- Raw data -

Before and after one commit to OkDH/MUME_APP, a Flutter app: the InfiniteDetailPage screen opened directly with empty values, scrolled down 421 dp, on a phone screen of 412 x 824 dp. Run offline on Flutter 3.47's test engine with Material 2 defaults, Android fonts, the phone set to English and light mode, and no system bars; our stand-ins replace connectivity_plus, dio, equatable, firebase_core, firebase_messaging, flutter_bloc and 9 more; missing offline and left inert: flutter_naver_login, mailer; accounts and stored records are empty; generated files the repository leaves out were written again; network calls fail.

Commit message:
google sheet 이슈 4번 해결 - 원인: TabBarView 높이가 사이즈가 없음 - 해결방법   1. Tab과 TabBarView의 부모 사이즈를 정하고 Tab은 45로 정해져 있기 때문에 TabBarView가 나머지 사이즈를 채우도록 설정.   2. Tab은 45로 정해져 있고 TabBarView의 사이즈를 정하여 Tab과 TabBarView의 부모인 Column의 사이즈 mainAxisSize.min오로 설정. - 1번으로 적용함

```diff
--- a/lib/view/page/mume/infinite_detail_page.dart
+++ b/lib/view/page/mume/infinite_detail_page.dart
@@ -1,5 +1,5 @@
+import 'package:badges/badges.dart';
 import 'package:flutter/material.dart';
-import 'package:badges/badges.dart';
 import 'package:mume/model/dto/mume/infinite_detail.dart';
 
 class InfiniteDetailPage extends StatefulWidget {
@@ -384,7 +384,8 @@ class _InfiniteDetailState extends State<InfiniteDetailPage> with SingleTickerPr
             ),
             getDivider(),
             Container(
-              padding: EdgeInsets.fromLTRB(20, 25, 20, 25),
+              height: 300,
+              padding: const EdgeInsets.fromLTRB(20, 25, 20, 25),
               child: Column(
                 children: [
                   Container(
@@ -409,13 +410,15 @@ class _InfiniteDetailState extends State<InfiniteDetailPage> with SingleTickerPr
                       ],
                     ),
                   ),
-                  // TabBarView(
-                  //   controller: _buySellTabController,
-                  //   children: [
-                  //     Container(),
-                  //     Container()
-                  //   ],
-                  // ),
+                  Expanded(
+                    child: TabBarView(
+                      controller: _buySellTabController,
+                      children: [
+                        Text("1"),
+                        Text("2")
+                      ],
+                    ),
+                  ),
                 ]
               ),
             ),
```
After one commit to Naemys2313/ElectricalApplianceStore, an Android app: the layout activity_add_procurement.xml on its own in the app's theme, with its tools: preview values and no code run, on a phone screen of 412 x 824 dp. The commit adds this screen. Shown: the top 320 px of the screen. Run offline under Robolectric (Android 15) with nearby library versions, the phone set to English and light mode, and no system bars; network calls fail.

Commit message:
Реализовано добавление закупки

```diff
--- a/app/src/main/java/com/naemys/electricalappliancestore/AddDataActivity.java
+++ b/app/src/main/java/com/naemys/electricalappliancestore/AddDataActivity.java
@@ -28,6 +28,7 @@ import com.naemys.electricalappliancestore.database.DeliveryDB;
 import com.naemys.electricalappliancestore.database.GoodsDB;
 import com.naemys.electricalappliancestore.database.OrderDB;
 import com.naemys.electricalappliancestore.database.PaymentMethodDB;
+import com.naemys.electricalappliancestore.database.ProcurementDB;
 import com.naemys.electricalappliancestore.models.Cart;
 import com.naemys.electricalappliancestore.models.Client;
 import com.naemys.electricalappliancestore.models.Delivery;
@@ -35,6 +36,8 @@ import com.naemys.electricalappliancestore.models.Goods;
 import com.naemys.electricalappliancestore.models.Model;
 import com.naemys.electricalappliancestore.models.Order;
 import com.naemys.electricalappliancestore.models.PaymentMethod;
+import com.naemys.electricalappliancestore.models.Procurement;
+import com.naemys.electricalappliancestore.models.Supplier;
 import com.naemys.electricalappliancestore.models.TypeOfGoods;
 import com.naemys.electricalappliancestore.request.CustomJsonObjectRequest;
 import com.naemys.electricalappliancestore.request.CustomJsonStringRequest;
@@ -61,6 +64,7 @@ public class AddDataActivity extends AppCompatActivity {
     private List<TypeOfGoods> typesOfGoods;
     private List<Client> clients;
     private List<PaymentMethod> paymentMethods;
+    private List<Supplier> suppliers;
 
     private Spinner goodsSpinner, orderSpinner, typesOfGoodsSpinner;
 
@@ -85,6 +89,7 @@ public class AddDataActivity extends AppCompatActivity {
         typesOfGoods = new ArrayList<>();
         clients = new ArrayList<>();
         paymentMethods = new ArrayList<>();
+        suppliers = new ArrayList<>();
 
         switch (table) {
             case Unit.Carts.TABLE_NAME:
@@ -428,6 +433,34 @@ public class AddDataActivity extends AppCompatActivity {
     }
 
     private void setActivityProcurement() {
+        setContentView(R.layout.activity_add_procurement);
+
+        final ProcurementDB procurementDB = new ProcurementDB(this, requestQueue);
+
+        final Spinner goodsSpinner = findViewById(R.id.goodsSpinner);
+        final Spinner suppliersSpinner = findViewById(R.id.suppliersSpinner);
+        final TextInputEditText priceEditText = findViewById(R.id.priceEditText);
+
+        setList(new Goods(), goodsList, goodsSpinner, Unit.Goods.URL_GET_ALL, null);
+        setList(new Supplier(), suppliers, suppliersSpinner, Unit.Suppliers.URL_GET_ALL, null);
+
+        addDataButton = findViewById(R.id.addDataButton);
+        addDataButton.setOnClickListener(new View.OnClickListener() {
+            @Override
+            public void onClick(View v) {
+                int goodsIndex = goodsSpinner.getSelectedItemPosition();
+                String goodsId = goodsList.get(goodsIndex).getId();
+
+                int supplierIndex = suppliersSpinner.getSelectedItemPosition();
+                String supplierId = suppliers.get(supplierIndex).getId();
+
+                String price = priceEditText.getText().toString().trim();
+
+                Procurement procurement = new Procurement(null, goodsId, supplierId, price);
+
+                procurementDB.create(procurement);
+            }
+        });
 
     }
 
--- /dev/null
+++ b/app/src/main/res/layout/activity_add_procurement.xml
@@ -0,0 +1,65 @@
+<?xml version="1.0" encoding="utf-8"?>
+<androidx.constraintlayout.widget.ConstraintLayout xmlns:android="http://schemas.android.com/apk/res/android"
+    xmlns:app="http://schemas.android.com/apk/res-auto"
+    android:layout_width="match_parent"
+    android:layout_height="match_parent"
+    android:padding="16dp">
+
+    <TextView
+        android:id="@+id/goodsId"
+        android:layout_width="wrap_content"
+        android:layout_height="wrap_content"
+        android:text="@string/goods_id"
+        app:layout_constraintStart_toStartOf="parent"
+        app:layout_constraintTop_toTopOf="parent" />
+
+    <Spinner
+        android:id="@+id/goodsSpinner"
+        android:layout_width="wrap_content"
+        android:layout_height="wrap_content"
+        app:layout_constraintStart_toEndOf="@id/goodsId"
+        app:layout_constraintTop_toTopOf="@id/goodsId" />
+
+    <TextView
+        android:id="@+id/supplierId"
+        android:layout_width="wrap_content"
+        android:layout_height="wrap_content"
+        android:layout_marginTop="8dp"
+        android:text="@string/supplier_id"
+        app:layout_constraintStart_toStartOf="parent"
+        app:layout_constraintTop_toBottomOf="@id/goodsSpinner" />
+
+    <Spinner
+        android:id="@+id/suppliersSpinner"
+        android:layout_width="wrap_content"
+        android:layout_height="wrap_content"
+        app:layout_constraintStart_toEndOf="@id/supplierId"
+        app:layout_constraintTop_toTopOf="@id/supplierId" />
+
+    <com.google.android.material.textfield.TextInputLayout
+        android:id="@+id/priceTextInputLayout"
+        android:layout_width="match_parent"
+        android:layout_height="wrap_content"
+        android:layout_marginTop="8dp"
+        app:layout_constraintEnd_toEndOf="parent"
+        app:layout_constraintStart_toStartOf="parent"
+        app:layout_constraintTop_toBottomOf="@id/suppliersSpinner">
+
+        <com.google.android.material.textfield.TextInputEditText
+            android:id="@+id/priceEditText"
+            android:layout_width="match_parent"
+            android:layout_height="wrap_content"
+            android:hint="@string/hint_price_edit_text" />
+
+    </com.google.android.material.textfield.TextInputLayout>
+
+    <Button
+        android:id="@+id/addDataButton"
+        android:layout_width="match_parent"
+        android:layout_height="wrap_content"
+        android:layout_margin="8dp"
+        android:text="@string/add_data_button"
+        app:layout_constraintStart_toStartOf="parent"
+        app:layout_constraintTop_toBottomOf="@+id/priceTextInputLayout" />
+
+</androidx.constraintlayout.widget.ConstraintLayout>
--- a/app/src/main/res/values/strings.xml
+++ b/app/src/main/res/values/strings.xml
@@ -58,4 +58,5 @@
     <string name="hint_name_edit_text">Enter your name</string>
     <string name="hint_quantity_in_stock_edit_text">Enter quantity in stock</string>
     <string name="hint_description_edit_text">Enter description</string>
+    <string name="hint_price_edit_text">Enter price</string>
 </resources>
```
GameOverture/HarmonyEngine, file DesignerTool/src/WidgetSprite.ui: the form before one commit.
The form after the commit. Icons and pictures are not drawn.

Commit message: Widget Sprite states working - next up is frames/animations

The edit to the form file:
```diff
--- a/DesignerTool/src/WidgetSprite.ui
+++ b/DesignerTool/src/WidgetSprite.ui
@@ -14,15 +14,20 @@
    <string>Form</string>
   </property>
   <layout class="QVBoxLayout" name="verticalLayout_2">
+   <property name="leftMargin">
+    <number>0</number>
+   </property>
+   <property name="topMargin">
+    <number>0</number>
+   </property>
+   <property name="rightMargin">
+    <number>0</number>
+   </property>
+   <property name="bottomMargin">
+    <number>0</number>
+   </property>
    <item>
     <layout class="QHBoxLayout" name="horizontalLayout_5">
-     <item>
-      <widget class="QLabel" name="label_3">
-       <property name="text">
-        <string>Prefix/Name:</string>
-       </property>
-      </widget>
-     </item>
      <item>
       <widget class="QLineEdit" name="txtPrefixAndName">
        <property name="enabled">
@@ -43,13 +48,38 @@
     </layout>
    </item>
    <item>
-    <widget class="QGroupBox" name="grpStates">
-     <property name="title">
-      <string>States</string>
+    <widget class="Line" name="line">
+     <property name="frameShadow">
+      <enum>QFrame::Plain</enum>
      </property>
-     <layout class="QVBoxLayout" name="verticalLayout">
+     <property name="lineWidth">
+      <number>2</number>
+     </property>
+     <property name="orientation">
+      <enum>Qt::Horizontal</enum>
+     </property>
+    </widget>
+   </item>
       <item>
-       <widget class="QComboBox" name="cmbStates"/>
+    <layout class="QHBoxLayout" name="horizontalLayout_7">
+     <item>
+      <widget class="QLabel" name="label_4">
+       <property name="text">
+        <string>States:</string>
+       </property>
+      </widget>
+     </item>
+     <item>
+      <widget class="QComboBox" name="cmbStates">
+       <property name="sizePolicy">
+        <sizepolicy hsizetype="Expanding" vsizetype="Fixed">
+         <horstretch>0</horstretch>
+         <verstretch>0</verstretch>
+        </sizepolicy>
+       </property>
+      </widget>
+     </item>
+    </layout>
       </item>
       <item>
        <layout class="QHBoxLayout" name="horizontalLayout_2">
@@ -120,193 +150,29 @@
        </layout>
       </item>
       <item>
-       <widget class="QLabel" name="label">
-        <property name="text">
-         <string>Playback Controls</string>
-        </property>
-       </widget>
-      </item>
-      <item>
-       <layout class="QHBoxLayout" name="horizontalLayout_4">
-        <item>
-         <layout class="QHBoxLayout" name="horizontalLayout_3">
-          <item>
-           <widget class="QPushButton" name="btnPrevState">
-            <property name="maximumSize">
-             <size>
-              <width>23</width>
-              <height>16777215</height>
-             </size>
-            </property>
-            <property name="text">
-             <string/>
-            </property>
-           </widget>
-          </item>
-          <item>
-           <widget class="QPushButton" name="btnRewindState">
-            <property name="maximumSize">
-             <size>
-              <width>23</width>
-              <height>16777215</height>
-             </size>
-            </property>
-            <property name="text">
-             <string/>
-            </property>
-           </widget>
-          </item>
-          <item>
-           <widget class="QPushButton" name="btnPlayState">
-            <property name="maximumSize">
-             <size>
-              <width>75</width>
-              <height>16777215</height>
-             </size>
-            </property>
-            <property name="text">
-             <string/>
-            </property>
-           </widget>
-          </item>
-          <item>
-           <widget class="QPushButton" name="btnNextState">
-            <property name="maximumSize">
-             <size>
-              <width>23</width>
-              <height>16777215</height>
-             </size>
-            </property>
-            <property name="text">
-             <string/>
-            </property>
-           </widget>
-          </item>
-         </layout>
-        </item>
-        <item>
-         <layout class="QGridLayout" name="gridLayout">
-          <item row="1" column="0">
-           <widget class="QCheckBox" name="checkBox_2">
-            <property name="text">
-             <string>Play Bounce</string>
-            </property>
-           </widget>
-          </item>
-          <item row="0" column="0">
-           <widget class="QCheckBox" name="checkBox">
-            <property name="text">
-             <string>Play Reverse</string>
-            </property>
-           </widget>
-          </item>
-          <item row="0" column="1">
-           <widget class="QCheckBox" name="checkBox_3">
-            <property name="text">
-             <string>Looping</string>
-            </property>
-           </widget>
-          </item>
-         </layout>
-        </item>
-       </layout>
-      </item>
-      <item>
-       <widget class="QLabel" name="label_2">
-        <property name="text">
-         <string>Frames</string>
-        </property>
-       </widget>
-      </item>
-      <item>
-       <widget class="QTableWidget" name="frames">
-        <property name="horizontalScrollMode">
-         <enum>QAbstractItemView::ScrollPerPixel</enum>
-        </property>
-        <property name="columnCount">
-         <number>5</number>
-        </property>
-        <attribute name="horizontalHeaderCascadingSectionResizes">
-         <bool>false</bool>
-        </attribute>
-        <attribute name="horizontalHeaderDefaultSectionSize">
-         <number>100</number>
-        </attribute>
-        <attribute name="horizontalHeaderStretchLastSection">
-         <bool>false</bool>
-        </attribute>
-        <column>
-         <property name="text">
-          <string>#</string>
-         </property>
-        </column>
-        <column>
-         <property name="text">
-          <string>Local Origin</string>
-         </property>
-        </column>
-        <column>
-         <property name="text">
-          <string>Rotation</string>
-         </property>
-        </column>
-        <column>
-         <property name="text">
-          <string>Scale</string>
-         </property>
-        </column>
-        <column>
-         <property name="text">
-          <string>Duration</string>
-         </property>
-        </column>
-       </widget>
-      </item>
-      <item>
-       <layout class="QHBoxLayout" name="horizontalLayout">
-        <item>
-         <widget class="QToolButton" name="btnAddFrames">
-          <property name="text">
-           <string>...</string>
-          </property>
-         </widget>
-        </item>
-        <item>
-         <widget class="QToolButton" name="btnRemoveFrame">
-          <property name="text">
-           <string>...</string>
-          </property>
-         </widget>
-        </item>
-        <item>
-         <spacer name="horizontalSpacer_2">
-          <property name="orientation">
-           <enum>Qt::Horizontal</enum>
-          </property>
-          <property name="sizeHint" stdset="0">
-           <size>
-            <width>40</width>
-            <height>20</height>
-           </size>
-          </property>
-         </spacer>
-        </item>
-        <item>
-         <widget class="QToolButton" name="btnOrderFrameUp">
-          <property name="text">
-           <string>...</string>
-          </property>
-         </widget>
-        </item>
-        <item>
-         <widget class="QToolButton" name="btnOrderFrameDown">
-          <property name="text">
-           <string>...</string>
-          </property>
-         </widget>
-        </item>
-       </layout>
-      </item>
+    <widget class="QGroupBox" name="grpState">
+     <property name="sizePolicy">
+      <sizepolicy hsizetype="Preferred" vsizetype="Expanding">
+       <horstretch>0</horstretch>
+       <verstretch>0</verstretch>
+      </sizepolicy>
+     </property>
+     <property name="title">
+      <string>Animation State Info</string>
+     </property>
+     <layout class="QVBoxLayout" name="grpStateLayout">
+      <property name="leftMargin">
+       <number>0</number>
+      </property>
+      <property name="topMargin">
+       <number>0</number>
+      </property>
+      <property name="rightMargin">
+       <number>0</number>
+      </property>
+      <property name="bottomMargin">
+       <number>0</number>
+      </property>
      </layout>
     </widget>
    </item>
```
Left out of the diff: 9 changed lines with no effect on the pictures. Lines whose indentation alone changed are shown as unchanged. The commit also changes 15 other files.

- Task directions -
If a line in the listing has "Container" in it, report that line.

- Your solution -
             Container(
                   Container(
-                  //     Container(),
-                  //     Container()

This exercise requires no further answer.